__Task description__: An exact reprint of all the records is the expected answer.

__Available records__:
^^^^^^^^

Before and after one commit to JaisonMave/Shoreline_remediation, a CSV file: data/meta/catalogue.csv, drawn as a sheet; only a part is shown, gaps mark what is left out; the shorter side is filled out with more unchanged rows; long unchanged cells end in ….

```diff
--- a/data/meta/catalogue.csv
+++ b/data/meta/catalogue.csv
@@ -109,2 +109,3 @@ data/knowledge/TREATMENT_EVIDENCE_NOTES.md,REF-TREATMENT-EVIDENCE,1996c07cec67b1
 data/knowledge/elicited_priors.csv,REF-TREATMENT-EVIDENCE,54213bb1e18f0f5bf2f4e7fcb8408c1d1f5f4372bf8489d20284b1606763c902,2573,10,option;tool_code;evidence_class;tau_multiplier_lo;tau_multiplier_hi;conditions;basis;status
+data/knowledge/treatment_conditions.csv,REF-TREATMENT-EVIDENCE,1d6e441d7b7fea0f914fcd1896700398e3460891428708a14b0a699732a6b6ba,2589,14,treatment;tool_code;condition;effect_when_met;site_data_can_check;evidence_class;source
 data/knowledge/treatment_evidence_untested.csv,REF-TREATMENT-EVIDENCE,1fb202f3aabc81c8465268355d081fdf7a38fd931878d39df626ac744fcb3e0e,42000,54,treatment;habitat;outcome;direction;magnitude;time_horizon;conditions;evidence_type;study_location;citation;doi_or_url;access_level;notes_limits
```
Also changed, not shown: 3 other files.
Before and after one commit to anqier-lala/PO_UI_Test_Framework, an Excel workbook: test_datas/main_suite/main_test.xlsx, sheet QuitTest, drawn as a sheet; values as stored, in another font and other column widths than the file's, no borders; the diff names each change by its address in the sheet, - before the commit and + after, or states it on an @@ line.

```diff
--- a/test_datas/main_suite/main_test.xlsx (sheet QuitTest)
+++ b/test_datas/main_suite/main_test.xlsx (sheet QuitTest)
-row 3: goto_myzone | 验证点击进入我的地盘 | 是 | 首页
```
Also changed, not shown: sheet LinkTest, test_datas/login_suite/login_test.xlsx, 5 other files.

^^^^^^^^

__Response below__:
Before and after one commit to JaisonMave/Shoreline_remediation, a CSV file: data/meta/catalogue.csv, drawn as a sheet; only a part is shown, gaps mark what is left out; the shorter side is filled out with more unchanged rows; long unchanged cells end in ….

```diff
--- a/data/meta/catalogue.csv
+++ b/data/meta/catalogue.csv
@@ -109,2 +109,3 @@ data/knowledge/TREATMENT_EVIDENCE_NOTES.md,REF-TREATMENT-EVIDENCE,1996c07cec67b1
 data/knowledge/elicited_priors.csv,REF-TREATMENT-EVIDENCE,54213bb1e18f0f5bf2f4e7fcb8408c1d1f5f4372bf8489d20284b1606763c902,2573,10,option;tool_code;evidence_class;tau_multiplier_lo;tau_multiplier_hi;conditions;basis;status
+data/knowledge/treatment_conditions.csv,REF-TREATMENT-EVIDENCE,1d6e441d7b7fea0f914fcd1896700398e3460891428708a14b0a699732a6b6ba,2589,14,treatment;tool_code;condition;effect_when_met;site_data_can_check;evidence_class;source
 data/knowledge/treatment_evidence_untested.csv,REF-TREATMENT-EVIDENCE,1fb202f3aabc81c8465268355d081fdf7a38fd931878d39df626ac744fcb3e0e,42000,54,treatment;habitat;outcome;direction;magnitude;time_horizon;conditions;evidence_type;study_location;citation;doi_or_url;access_level;notes_limits
```
Also changed, not shown: 3 other files.
Before and after one commit to anqier-lala/PO_UI_Test_Framework, an Excel workbook: test_datas/main_suite/main_test.xlsx, sheet QuitTest, drawn as a sheet; values as stored, in another font and other column widths than the file's, no borders; the diff names each change by its address in the sheet, - before the commit and + after, or states it on an @@ line.

```diff
--- a/test_datas/main_suite/main_test.xlsx (sheet QuitTest)
+++ b/test_datas/main_suite/main_test.xlsx (sheet QuitTest)
-row 3: goto_myzone | 验证点击进入我的地盘 | 是 | 首页
```
Also changed, not shown: sheet LinkTest, test_datas/login_suite/login_test.xlsx, 5 other files.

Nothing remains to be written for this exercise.